A Special Art Show in Honolulu. and Remember Leilani?

Release Date

Visiting the Australian Consulate for morning tea with the Australian Consul Peter Grant, his wife Kath and cultural officer Candice was a highlight for me in Hawaii but how it came about was even more interesting.

I’m sure many who went to the Cook Islands PPSEAWA International Conference in 2000 will remember Leilani Bin-Juda who was one of the two Australian youth delegates who distinguished themselves at the conference.

Leilani left the Cook Islands after the youth workshop to travel to North America and New Zealand to research the role of museums in the generational transfer of indigenous culture and opportunities for employment for indigenous youth. A Churchill Fellowship awarded in 2000 facilitated her travel. Afterwards she set up a regional museum on Thursday Island and worked there for some years. I met up with her again in Canberra in 2008 where she is currently an officer in the Department of Foreign Affairs and Trade with the responsibility of organising exhibitions and special events showcasing Aboriginal and Torres Strait Islander culture overseas.

Leilani had arranged for a wonderful travelling exhibition of Torres Strait Islander art that was shown in Honolulu in May 2008 and during discussions informed the consulate of the special PPSEAWA 80th anniversary meeting that Mary and I were attending around the same time.

As a result Mrs Kath Grant, the wife of the Australian Consul contacted me on the eve of our departure with a view to arranging some hospitality for the Australian delegation. With the busy schedule of meetings and celebrations over the five days it ended up with our meeting on the final day of our visit for morning tea at the consulate. This was followed by a special viewing of the Torres Strait Islander art exhibition Gelam Nguzu Kazi– Dugong My Son, which was in the process of being set up for opening in the nearby Pegge Hopper Gallery later in the week. It was a special treat to see these exceptional linocuts which were on display in Honolulu for two weeks before moving on to New York for the next exhibition and my friend Ann and I very much appreciated the generous time given us by Candice who transported us back to our hotel afterwards.

Life’s rich tapestry is woven with many threads and patterns and it was amazing for me to see how Leilani’s and my path crossed with PPSEAWA again in Honolulu. PPSEAWA Australia is very proud of the success its youth delegate in 2000 has made of her career.
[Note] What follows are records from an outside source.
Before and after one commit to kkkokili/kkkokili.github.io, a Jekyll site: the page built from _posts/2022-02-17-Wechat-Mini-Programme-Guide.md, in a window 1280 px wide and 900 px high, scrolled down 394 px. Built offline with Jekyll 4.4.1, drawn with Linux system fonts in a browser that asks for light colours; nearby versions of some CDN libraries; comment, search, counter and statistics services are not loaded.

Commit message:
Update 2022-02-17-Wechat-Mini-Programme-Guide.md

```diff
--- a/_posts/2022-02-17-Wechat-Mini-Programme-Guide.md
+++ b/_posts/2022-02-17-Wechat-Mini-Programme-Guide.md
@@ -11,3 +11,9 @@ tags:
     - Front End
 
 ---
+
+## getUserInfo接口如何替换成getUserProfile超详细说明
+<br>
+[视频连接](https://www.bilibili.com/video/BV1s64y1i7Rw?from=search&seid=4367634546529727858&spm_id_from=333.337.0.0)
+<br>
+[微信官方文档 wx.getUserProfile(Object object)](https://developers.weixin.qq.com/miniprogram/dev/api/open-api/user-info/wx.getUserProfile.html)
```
She is a wonderful role model for indigenous youth in Australia.

We in PPSEAWA wish her good fortune and I am sure we will hear more of Leilani in the future when our paths cross again in some unexpected way.